Landmark decision removes expert witness immunity
If you fail to take reasonable care in providing an expert opinion, you will generally not be liable for civil or criminal proceedings. However, a landmark decision of the Supreme Court has removed the protection for expert witnesses against law suits by people they had instructed to provide evidence on their behalf.
It’s important to be aware of your responsibilities and mindful that an expert witness can face disciplinary action for evidence given in court which is seriously flawed.
Inspire MediLaw’s Expert Witness Training covers all the issues above and more. Our training is facilitated by leading legal professionals, Paul Sankey, Medical Negligence Lawyer of Enable Law and Dr Simon Fox QC and medical professionals with significant experience as Expert Witnesses. The training is accredited by the CPD Accreditation Service for 14 CPD hours.
Paul Sankey, Medical Negligence Lawyer runs free seminars for medical experts and his next one is on Wednesday 27 June at Foot Anstey’s Southampton Office, 1-4 Cumberland Place, Southampton from 6pm to 8pm with drinks from 6pm and the opportunity to stay and talk following the seminary. If you are interested in attending please contact Paul directly at firstname.lastname@example.org or email email@example.com
New courses for Inspire MediLaw
Court Room Skills
Dr Simon Fox QC is running bespoke Court Room skills training in the Oxford Mock Court room for Expert Witness who wish to be guided through court procedure and gain confidence in providing evidence as an expert witness. The training is intensive and highly practical and is only delivered to a maximum group of 5 delegates in one session. Please contact firstname.lastname@example.org if you would like to find out more.
Advanced Expert Witness Course for Established Expert Witnesses
For dates and further details please contact email@example.com
- Case law update/new test case
- Update on costs recovery
- Panel/group discussion – The relationship with your lawyer and working together: timings, responsiveness, consistency, handling the client, common issues with reports, pitfalls encountered with expert reports and attending case conferences.
- GDPR for medical professionals.

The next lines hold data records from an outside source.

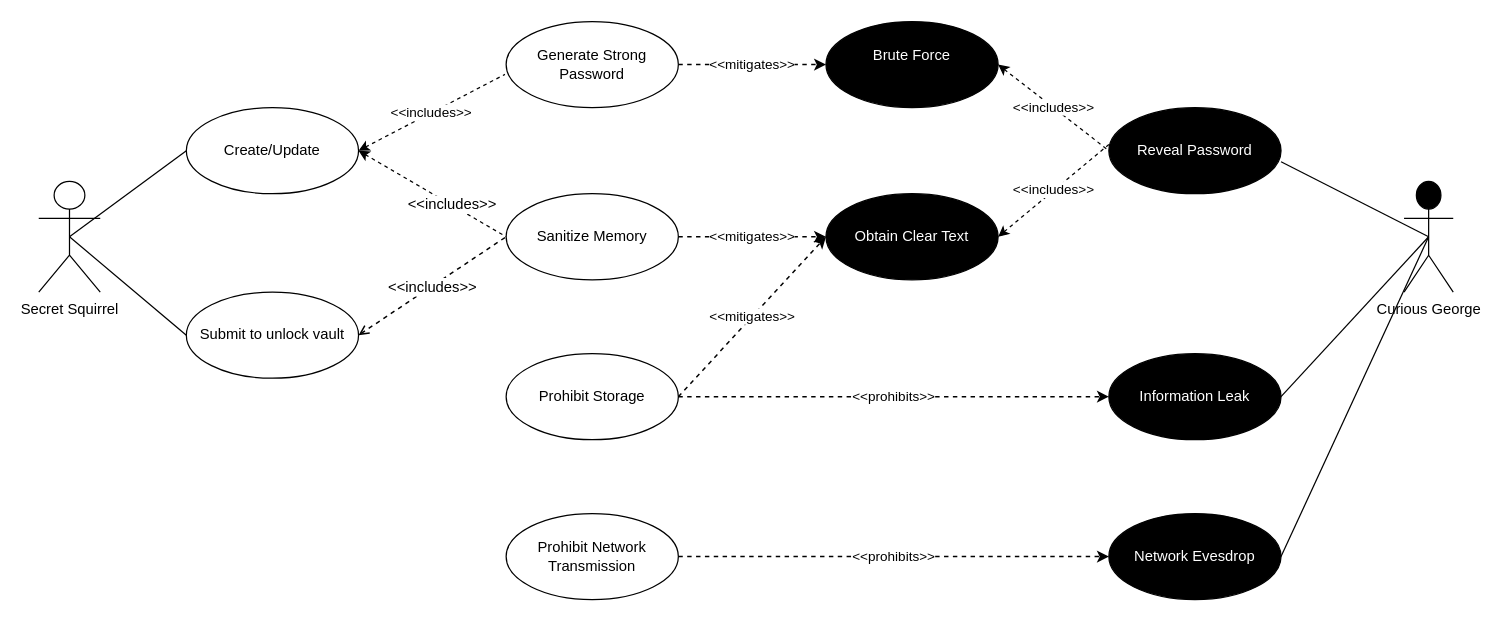
Above: page "Master Password" (1 of 5) of Images/Use Cases.drawio in sdfrench/CYBR8420-GotRoot (draw.io), before the change. Source tidied: cells renumbered, new cells numbered last; positions are measured from the earlier drawing's top-left corner, leaving out a move shared by most shapes. Both pictures are drawn from the tidied source at 123%, with x=0, y=0 at pixel (38, 21).
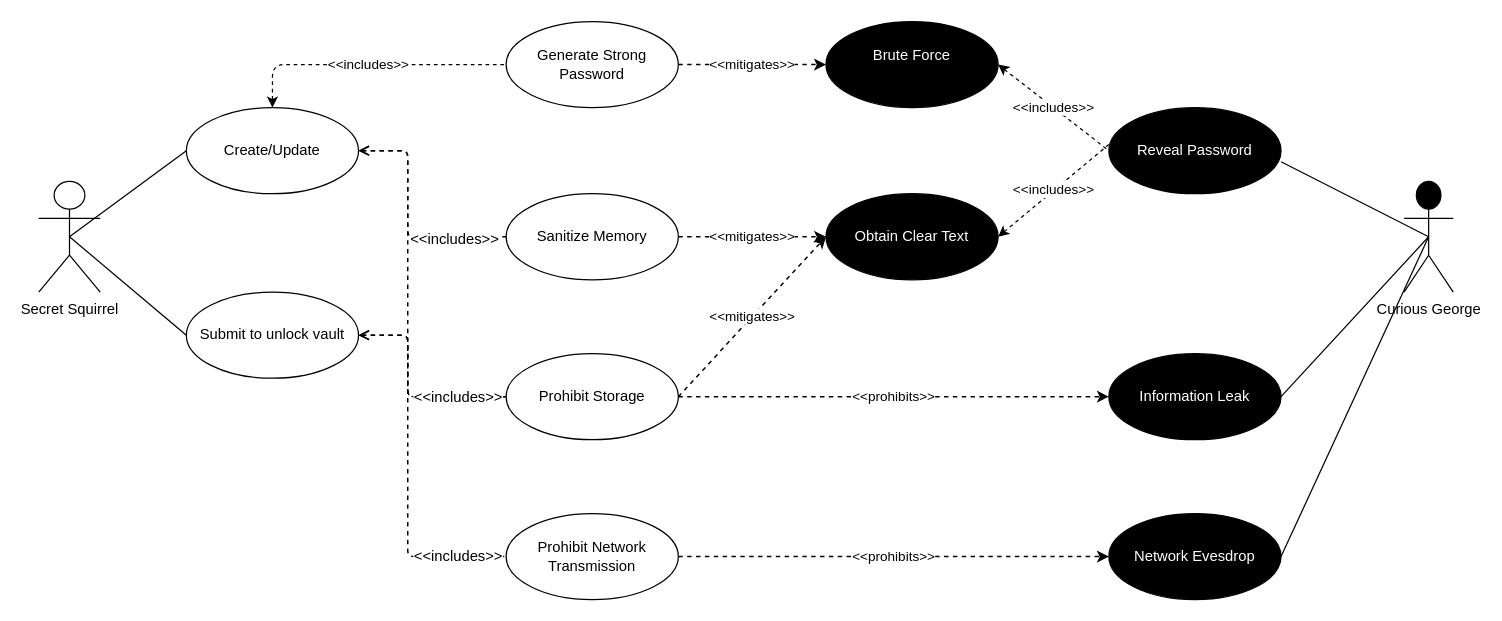
Above is the later version.

Unchanged cells that the change refers to:
```xml
<mxCell id="2" value="Create/Update" style="ellipse;whiteSpace=wrap;html=1;" parent="1" vertex="1">
  <mxGeometry x="120" y="70" width="140" height="70" as="geometry" />
</mxCell>
<mxCell id="9" value="Submit to unlock vault" style="ellipse;whiteSpace=wrap;html=1;" parent="1" vertex="1">
  <mxGeometry x="120" y="220" width="140" height="70" as="geometry" />
</mxCell>
<mxCell id="11" value="Generate Strong Password" style="ellipse;whiteSpace=wrap;html=1;" parent="1" vertex="1">
  <mxGeometry x="380" width="140" height="70" as="geometry" />
</mxCell>
<mxCell id="12" value="Sanitize Memory" style="ellipse;whiteSpace=wrap;html=1;" parent="1" vertex="1">
  <mxGeometry x="380" y="140" width="140" height="70" as="geometry" />
</mxCell>
<mxCell id="13" value="Prohibit Storage" style="ellipse;whiteSpace=wrap;html=1;" parent="1" vertex="1">
  <mxGeometry x="380" y="270" width="140" height="70" as="geometry" />
</mxCell>
<mxCell id="14" value="Prohibit Network Transmission" style="ellipse;whiteSpace=wrap;html=1;" parent="1" vertex="1">
  <mxGeometry x="380" y="400" width="140" height="70" as="geometry" />
</mxCell>
```

Change to the diagram source:
```diff
@@
-    <mxCell id="3" style="html=1;jettySize=18;fontSize=11;strokeOpacity=100;dashed=1;strokeWidth=1.2;rounded=1;arcSize=10;startArrow=open;endArrow=none;elbow=vertical;endFill=0;entryX=0;entryY=0.5;entryDx=0;entryDy=0;exitX=1;exitY=0.5;exitDx=0;exitDy=0;" parent="1" edge="1" source="9" target="12">
-      <mxGeometry relative="1" as="geometry" />
+    <mxCell id="3" style="html=1;jettySize=18;fontSize=11;strokeOpacity=100;dashed=1;strokeWidth=1.2;rounded=1;arcSize=10;startArrow=open;endArrow=none;elbow=vertical;endFill=0;entryX=0;entryY=0.5;entryDx=0;entryDy=0;edgeStyle=orthogonalEdgeStyle;exitX=1;exitY=0.5;exitDx=0;exitDy=0;" parent="1" edge="1" source="2" target="12">
+      <mxGeometry relative="1" as="geometry">
+        <Array as="points">
+          <mxPoint x="300" y="105" />
+          <mxPoint x="300" y="175" />
+        </Array>
+      </mxGeometry>
     </mxCell>
-    <mxCell id="4" value="&amp;lt;&amp;lt;includes&amp;gt;&amp;gt;" style="text;html=1;labelBackgroundColor=#ffffff;align=center;verticalAlign=middle;" parent="3" vertex="1">
-      <mxGeometry relative="1" as="geometry" />
-    </mxCell>
+    <mxCell id="32" value="&amp;lt;&amp;lt;includes&amp;gt;&amp;gt;" style="text;html=1;align=center;verticalAlign=middle;labelBackgroundColor=#ffffff;" parent="3" vertex="1">
+      <mxGeometry x="0.55" y="-1" relative="1" as="geometry" />
+    </mxCell>
@@
-    <mxCell id="10" value="&amp;lt;&amp;lt;includes&amp;gt;&amp;gt;" style="edgeStyle=none;rounded=1;jettySize=auto;html=1;dashed=1;startArrow=classic;startFill=1;endArrow=none;endFill=0;fontColor=#000000;entryX=-0.007;entryY=0.614;entryDx=0;entryDy=0;entryPerimeter=0;exitX=1;exitY=0.5;exitDx=0;exitDy=0;" parent="1" edge="1" source="2" target="11">
+    <mxCell id="10" value="&amp;lt;&amp;lt;includes&amp;gt;&amp;gt;" style="edgeStyle=orthogonalEdgeStyle;rounded=1;jettySize=auto;html=1;dashed=1;startArrow=classic;startFill=1;endArrow=none;endFill=0;fontColor=#000000;exitX=0.5;exitY=0;exitDx=0;exitDy=0;entryX=0;entryY=0.5;entryDx=0;entryDy=0;" parent="1" edge="1" source="2" target="11">
       <mxGeometry relative="1" as="geometry" />
     </mxCell>
@@
-    <mxCell id="24" style="rounded=1;jettySize=auto;html=1;exitX=1;exitY=0.5;exitDx=0;exitDy=0;entryX=0;entryY=0.5;entryDx=0;entryDy=0;fontColor=#FFFFFF;startArrow=classic;startFill=1;endArrow=none;endFill=0;dashed=1;" parent="1" edge="1" source="2" target="12">
-      <mxGeometry relative="1" as="geometry" />
-    </mxCell>
-    <mxCell id="25" value="&amp;lt;&amp;lt;includes&amp;gt;&amp;gt;" style="text;html=1;align=center;verticalAlign=middle;labelBackgroundColor=#ffffff;fontColor=#000000;" parent="24" vertex="1">
-      <mxGeometry x="0.25" relative="1" as="geometry" />
-    </mxCell>
@@
+    <mxCell id="33" style="html=1;jettySize=18;fontSize=11;strokeOpacity=100;dashed=1;strokeWidth=1.2;rounded=1;arcSize=10;startArrow=open;endArrow=none;elbow=vertical;endFill=0;entryX=0;entryY=0.5;entryDx=0;entryDy=0;exitX=1;exitY=0.5;exitDx=0;exitDy=0;edgeStyle=orthogonalEdgeStyle;" parent="1" edge="1" source="2" target="13">
+      <mxGeometry relative="1" as="geometry">
+        <Array as="points">
+          <mxPoint x="300" y="105" />
+          <mxPoint x="300" y="305" />
+        </Array>
+      </mxGeometry>
+    </mxCell>
+    <mxCell id="34" style="html=1;jettySize=18;fontSize=11;strokeOpacity=100;dashed=1;strokeWidth=1.2;rounded=1;arcSize=10;startArrow=open;endArrow=none;elbow=vertical;endFill=0;entryX=0;entryY=0.5;entryDx=0;entryDy=0;edgeStyle=orthogonalEdgeStyle;exitX=1;exitY=0.5;exitDx=0;exitDy=0;" parent="1" edge="1" source="9" target="13">
+      <mxGeometry relative="1" as="geometry">
+        <Array as="points">
+          <mxPoint x="300" y="255" />
+          <mxPoint x="300" y="305" />
+        </Array>
+      </mxGeometry>
+    </mxCell>
+    <mxCell id="35" value="&amp;lt;&amp;lt;includes&amp;gt;&amp;gt;" style="text;html=1;align=center;verticalAlign=middle;labelBackgroundColor=#ffffff;" parent="34" vertex="1">
+      <mxGeometry x="0.44" y="-5" relative="1" as="geometry">
+        <mxPoint x="8" y="-5" as="offset" />
+      </mxGeometry>
+    </mxCell>
+    <mxCell id="36" style="html=1;jettySize=18;fontSize=11;strokeOpacity=100;dashed=1;strokeWidth=1.2;rounded=1;arcSize=10;startArrow=open;endArrow=none;elbow=vertical;endFill=0;entryX=0;entryY=0.5;entryDx=0;entryDy=0;edgeStyle=orthogonalEdgeStyle;exitX=1;exitY=0.5;exitDx=0;exitDy=0;" parent="1" edge="1" source="9" target="14">
+      <mxGeometry relative="1" as="geometry">
+        <Array as="points">
+          <mxPoint x="300" y="255" />
+          <mxPoint x="300" y="435" />
+        </Array>
+      </mxGeometry>
+    </mxCell>
+    <mxCell id="37" value="&amp;lt;&amp;lt;includes&amp;gt;&amp;gt;" style="text;html=1;align=center;verticalAlign=middle;labelBackgroundColor=#ffffff;" parent="36" vertex="1">
+      <mxGeometry x="0.73" y="1" relative="1" as="geometry" />
+    </mxCell>
```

- Giving evidence in Court – rules on expert witness training, before court, in court, points to consider in giving your evidence, role play, what happens when it goes wrong.
- A guide to consent in clinical negligence post Montgomery